ASSIGNED TASK: Below are some records; repeat them all exactly, minus the pictures.

INPUT:
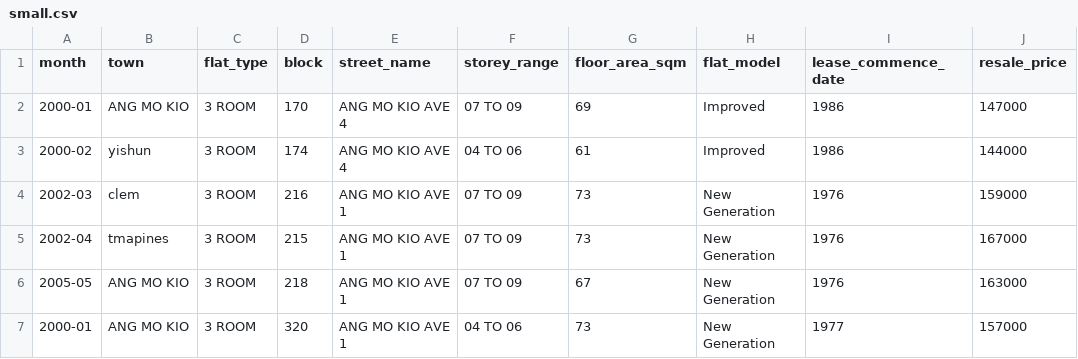
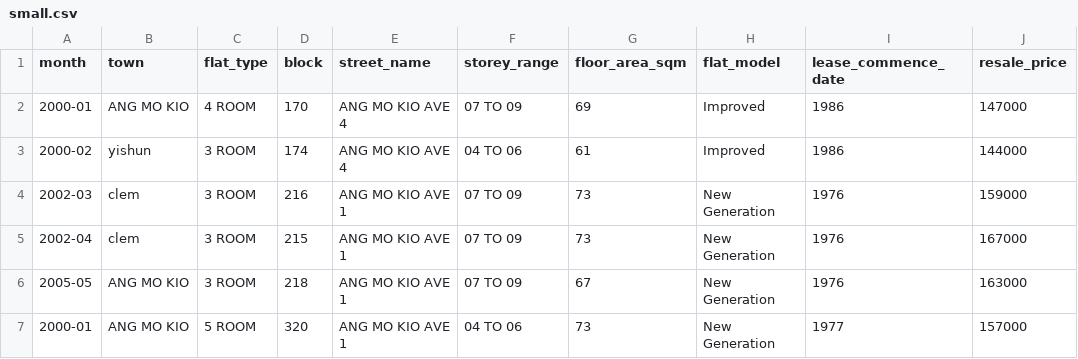
Before and after one commit to zow1e/adv, a CSV file: task1/data/small.csv, drawn as a sheet.

```diff
--- a/task1/data/small.csv
+++ b/task1/data/small.csv
@@ -1,7 +1,7 @@
 month,town,flat_type,block,street_name,storey_range,floor_area_sqm,flat_model,lease_commence_date,resale_price
-2000-01,ANG MO KIO,3 ROOM,170,ANG MO KIO AVE 4,07 TO 09,69,Improved,1986,147000
+2000-01,ANG MO KIO,4 ROOM,170,ANG MO KIO AVE 4,07 TO 09,69,Improved,1986,147000
 2000-02,yishun,3 ROOM,174,ANG MO KIO AVE 4,04 TO 06,61,Improved,1986,144000
 2002-03,clem,3 ROOM,216,ANG MO KIO AVE 1,07 TO 09,73,New Generation,1976,159000
-2002-04,tmapines,3 ROOM,215,ANG MO KIO AVE 1,07 TO 09,73,New Generation,1976,167000
+2002-04,clem,3 ROOM,215,ANG MO KIO AVE 1,07 TO 09,73,New Generation,1976,167000
 2005-05,ANG MO KIO,3 ROOM,218,ANG MO KIO AVE 1,07 TO 09,67,New Generation,1976,163000
-2000-01,ANG MO KIO,3 ROOM,320,ANG MO KIO AVE 1,04 TO 06,73,New Generation,1977,157000
+2000-01,ANG MO KIO,5 ROOM,320,ANG MO KIO AVE 1,04 TO 06,73,New Generation,1977,157000
```
Also changed, not shown: 6 other files.
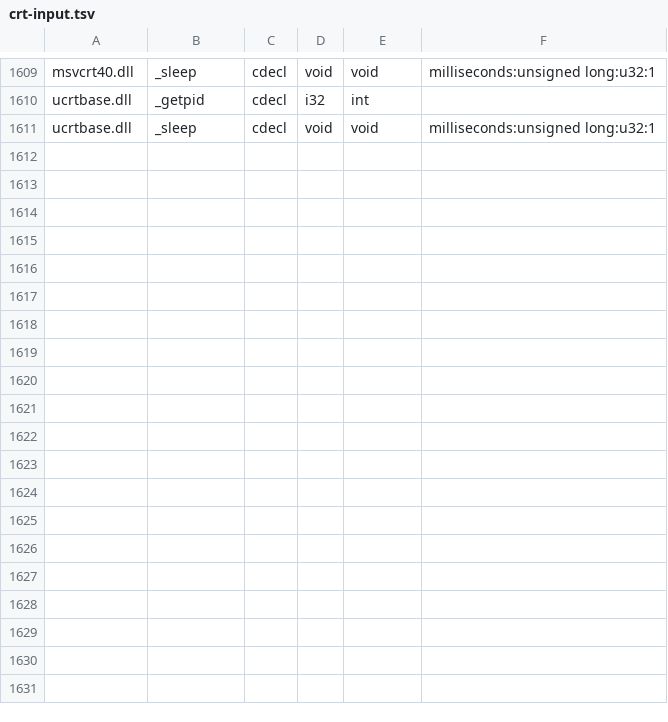
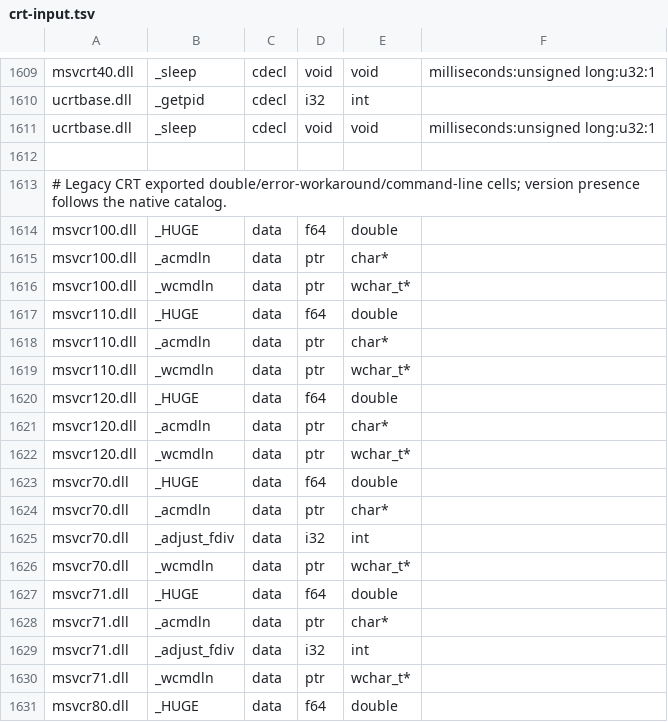
Before and after one commit to hitode-project/hitode, a TSV file: data/abi/crt-input.tsv, drawn as a sheet; only a part is shown, gaps mark what is left out; the diff covers the shown part only.

Commit message:
feat(crt): project real legacy numeric and command-line data cells
Share catalog-driven data registration across runtime versions. Add writable eight-byte _HUGE objects initialized to positive infinity, cataloged zero-valued _adjust_fdiv cells and all legacy command-line pointer cells backed by the existing Win32 string owner. Preserve independent module storage and guest mutations without publishing callable data thunks.

Support authoritative double data declarations and reject reinterpretation as code or a narrow float. Nineteen ABI unit tests, all 75 CRT unit tests, data-IAT/dynamic-lookup fixtures on interpreter/JIT/Unicorn, strict all-target clippy and thirteen ABI rejection checks pass. The data fixtures verify numeric widths, RW/NX storage, guest writes, cross-CRT isolation and unchanged Win32-only setup.

```diff
--- a/data/abi/crt-input.tsv
+++ b/data/abi/crt-input.tsv
@@ -1611 +1611,21 @@ ucrtbase.dll	_getpid	cdecl	i32	int
 ucrtbase.dll	_sleep	cdecl	void	void	milliseconds:unsigned long:u32:1
+
+# Legacy CRT exported double/error-workaround/command-line cells; version presence follows the native catalog.
+msvcr100.dll	_HUGE	data	f64	double	
+msvcr100.dll	_acmdln	data	ptr	char*	
+msvcr100.dll	_wcmdln	data	ptr	wchar_t*	
+msvcr110.dll	_HUGE	data	f64	double	
+msvcr110.dll	_acmdln	data	ptr	char*	
+msvcr110.dll	_wcmdln	data	ptr	wchar_t*	
+msvcr120.dll	_HUGE	data	f64	double	
+msvcr120.dll	_acmdln	data	ptr	char*	
+msvcr120.dll	_wcmdln	data	ptr	wchar_t*	
+msvcr70.dll	_HUGE	data	f64	double	
+msvcr70.dll	_acmdln	data	ptr	char*	
+msvcr70.dll	_adjust_fdiv	data	i32	int	
+msvcr70.dll	_wcmdln	data	ptr	wchar_t*	
+msvcr71.dll	_HUGE	data	f64	double	
+msvcr71.dll	_acmdln	data	ptr	char*	
+msvcr71.dll	_adjust_fdiv	data	i32	int	
+msvcr71.dll	_wcmdln	data	ptr	wchar_t*	
+msvcr80.dll	_HUGE	data	f64	double	
```
Also changed, not shown: 12 added rows elsewhere in this file, 10 other files.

SOLUTION FOR THIS EXERCISE:
Before and after one commit to zow1e/adv, a CSV file: task1/data/small.csv, drawn as a sheet.

```diff
--- a/task1/data/small.csv
+++ b/task1/data/small.csv
@@ -1,7 +1,7 @@
 month,town,flat_type,block,street_name,storey_range,floor_area_sqm,flat_model,lease_commence_date,resale_price
-2000-01,ANG MO KIO,3 ROOM,170,ANG MO KIO AVE 4,07 TO 09,69,Improved,1986,147000
+2000-01,ANG MO KIO,4 ROOM,170,ANG MO KIO AVE 4,07 TO 09,69,Improved,1986,147000
 2000-02,yishun,3 ROOM,174,ANG MO KIO AVE 4,04 TO 06,61,Improved,1986,144000
 2002-03,clem,3 ROOM,216,ANG MO KIO AVE 1,07 TO 09,73,New Generation,1976,159000
-2002-04,tmapines,3 ROOM,215,ANG MO KIO AVE 1,07 TO 09,73,New Generation,1976,167000
+2002-04,clem,3 ROOM,215,ANG MO KIO AVE 1,07 TO 09,73,New Generation,1976,167000
 2005-05,ANG MO KIO,3 ROOM,218,ANG MO KIO AVE 1,07 TO 09,67,New Generation,1976,163000
-2000-01,ANG MO KIO,3 ROOM,320,ANG MO KIO AVE 1,04 TO 06,73,New Generation,1977,157000
+2000-01,ANG MO KIO,5 ROOM,320,ANG MO KIO AVE 1,04 TO 06,73,New Generation,1977,157000
```
Also changed, not shown: 6 other files.
Before and after one commit to hitode-project/hitode, a TSV file: data/abi/crt-input.tsv, drawn as a sheet; only a part is shown, gaps mark what is left out; the diff covers the shown part only.

Commit message:
feat(crt): project real legacy numeric and command-line data cells
Share catalog-driven data registration across runtime versions. Add writable eight-byte _HUGE objects initialized to positive infinity, cataloged zero-valued _adjust_fdiv cells and all legacy command-line pointer cells backed by the existing Win32 string owner. Preserve independent module storage and guest mutations without publishing callable data thunks.

Support authoritative double data declarations and reject reinterpretation as code or a narrow float. Nineteen ABI unit tests, all 75 CRT unit tests, data-IAT/dynamic-lookup fixtures on interpreter/JIT/Unicorn, strict all-target clippy and thirteen ABI rejection checks pass. The data fixtures verify numeric widths, RW/NX storage, guest writes, cross-CRT isolation and unchanged Win32-only setup.

```diff
--- a/data/abi/crt-input.tsv
+++ b/data/abi/crt-input.tsv
@@ -1611 +1611,21 @@ ucrtbase.dll	_getpid	cdecl	i32	int
 ucrtbase.dll	_sleep	cdecl	void	void	milliseconds:unsigned long:u32:1
+
+# Legacy CRT exported double/error-workaround/command-line cells; version presence follows the native catalog.
+msvcr100.dll	_HUGE	data	f64	double	
+msvcr100.dll	_acmdln	data	ptr	char*	
+msvcr100.dll	_wcmdln	data	ptr	wchar_t*	
+msvcr110.dll	_HUGE	data	f64	double	
+msvcr110.dll	_acmdln	data	ptr	char*	
+msvcr110.dll	_wcmdln	data	ptr	wchar_t*	
+msvcr120.dll	_HUGE	data	f64	double	
+msvcr120.dll	_acmdln	data	ptr	char*	
+msvcr120.dll	_wcmdln	data	ptr	wchar_t*	
+msvcr70.dll	_HUGE	data	f64	double	
+msvcr70.dll	_acmdln	data	ptr	char*	
+msvcr70.dll	_adjust_fdiv	data	i32	int	
+msvcr70.dll	_wcmdln	data	ptr	wchar_t*	
+msvcr71.dll	_HUGE	data	f64	double	
+msvcr71.dll	_acmdln	data	ptr	char*	
+msvcr71.dll	_adjust_fdiv	data	i32	int	
+msvcr71.dll	_wcmdln	data	ptr	wchar_t*	
+msvcr80.dll	_HUGE	data	f64	double	
```
Also changed, not shown: 12 added rows elsewhere in this file, 10 other files.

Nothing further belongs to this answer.